Format

Send to

Choose Destination
See comment in PubMed Commons below
Cancer Cytopathol. 2013 Dec;121(12):688-94. doi: 10.1002/cncy.21338. Epub 2013 Jul 24.

Clinical next-generation sequencing successfully applied to fine-needle aspirations of pulmonary and pancreatic neoplasms.

Author information

1
Foundation Medicine, Inc., Cambridge, Massachusetts.

Abstract

BACKGROUND:

Next-generation sequencing was performed on pulmonary and pancreatic fine-needle aspirations (FNAs) and on paired FNAs and resected primary tumors from the same patient.

METHODS:

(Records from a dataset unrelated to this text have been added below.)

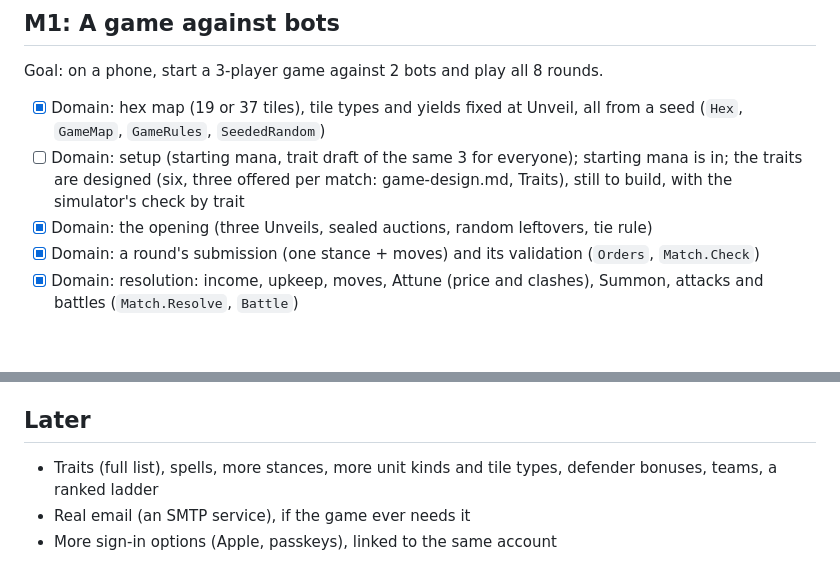
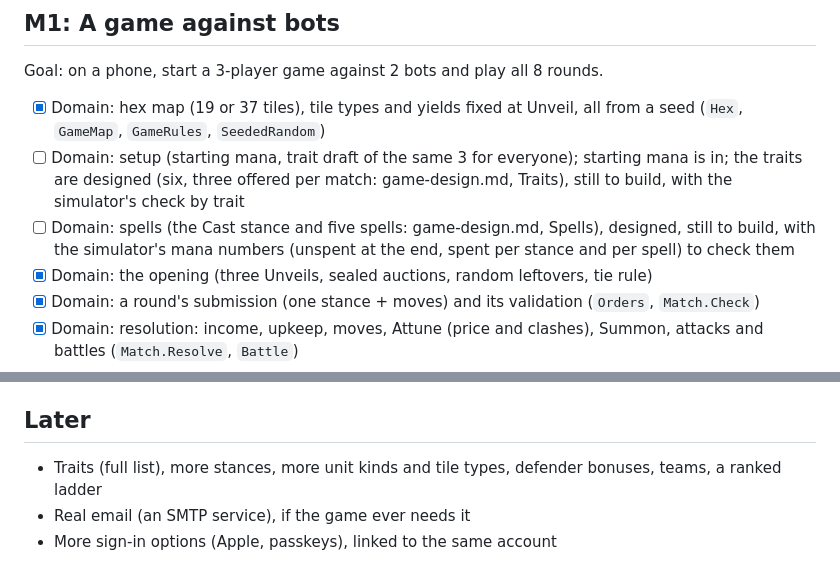
Before and after one commit to bisforboman/Spellbound, a Markdown page: docs/roadmap.md, 2 parts joined by grey strips. Rendered like a GitHub page; blank space fills up the shorter version.

```diff
--- a/docs/roadmap.md
+++ b/docs/roadmap.md
@@ -33,6 +33,8 @@ Goal: on a phone, start a 3-player game against 2 bots and play all 8 rounds.
   `GameRules`, `SeededRandom`)
 - [ ] Domain: setup (starting mana, trait draft of the same 3 for everyone); starting mana is in; the traits are
   designed (six, three offered per match: game-design.md, Traits), still to build, with the simulator's check by trait
+- [ ] Domain: spells (the Cast stance and five spells: game-design.md, Spells), designed, still to build, with the
+  simulator's mana numbers (unspent at the end, spent per stance and per spell) to check them
 - [x] Domain: the opening (three Unveils, sealed auctions, random leftovers, tie rule)
 - [x] Domain: a round's submission (one stance + moves) and its validation (`Orders`, `Match.Check`)
 - [x] Domain: resolution: income, upkeep, moves, Attune (price and clashes), Summon, attacks and battles
@@ -100,6 +102,6 @@ Most of this was built for the old game and stays:
   (`DomainJson` and the balance simulation are replaced by `MatchState` and `Simulation`)
 
 ## Later
-- Traits (full list), spells, more stances, more unit kinds and tile types, defender bonuses, teams, a ranked ladder
+- Traits (full list), more stances, more unit kinds and tile types, defender bonuses, teams, a ranked ladder
 - Real email (an SMTP service), if the game ever needs it
 - More sign-in options (Apple, passkeys), linked to the same account
```
Also changed, not shown: docs/discussions/spells.md (added, +78 -0 lines), docs/game-design.md (+24 -3 lines).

DNA was isolated in formalin-fixed, paraffin-embedded cell blocks from 16 pulmonary FNAs, 23 pancreatic FNAs, and 5 resected pancreatic primary tumors. Next-generation sequencing was performed for 4561 exons of 287 cancer-related genes and for 47 introns of 19 genes on indexed, adaptor-ligated, hybridization-captured libraries using a proprietary sequencing system (the Illumina HiSeq 2000).

RESULTS:

Genomic profiles were generated successfully from 16 of 16 (100%) pulmonary FNAs, which included 14 nonsmall cell lung cancers (NSCLCs) and 2 small cell lung cancers (SCLCs). The NSCLC group included 6 adenocarcinomas, 5 squamous cell carcinomas, and 3 NSCLCs not otherwise specified. Genomic profiles were successfully obtained from 23 of 23 (100%) pancreatic FNAs and from 5 of 5 (100%) matched pancreatic primary tumors, which included 17 ductal adenocarcinomas, 3 mucinous adenocarcinomas, 2 adenocarcinomas NOS, and 1 neuroendocrine tumor. Eighty-one genomic alterations were identified in the 16 pulmonary FNAs (average, 5.1 genomic alterations per patient); and the most common genomic alterations were TP53, RB1, SOX2, PIK3CA, and KRAS. Eighty-seven genomic alterations were identified in the 23 pancreatic tumor FNAs (average, 3.8 genomic alterations per patient); and the most common genomic alterations were KRAS, TP53, CDKN2A/B, SMAD4, and PTEN. Among the pancreatic tumors, there was 100% concordance of 20 genomic alterations that were identified in 5 patient-matched FNA and surgical primary tumor pairs.

CONCLUSIONS:

The authors were able to perform next-generation sequencing reliably on FNAs of pulmonary and pancreatic tumors, and the genomic alterations discovered correlated well with those identified in matched resected pancreatic tumors.

KEYWORDS:

copy number alterations; deletion; fine-needle aspiration biopsy; gene fusion; insertion; mutation; next-generation sequencing; nonsmall cell lung cancer; pancreatic cancer; targeted therapy

PMID:
23893923
DOI:
10.1002/cncy.21338
[Indexed for MEDLINE]
Free full text
PubMed Commons home

PubMed Commons

0 comments

    Supplemental Content

    Full text links

    Icon for Wiley
    Loading ...
    Support Center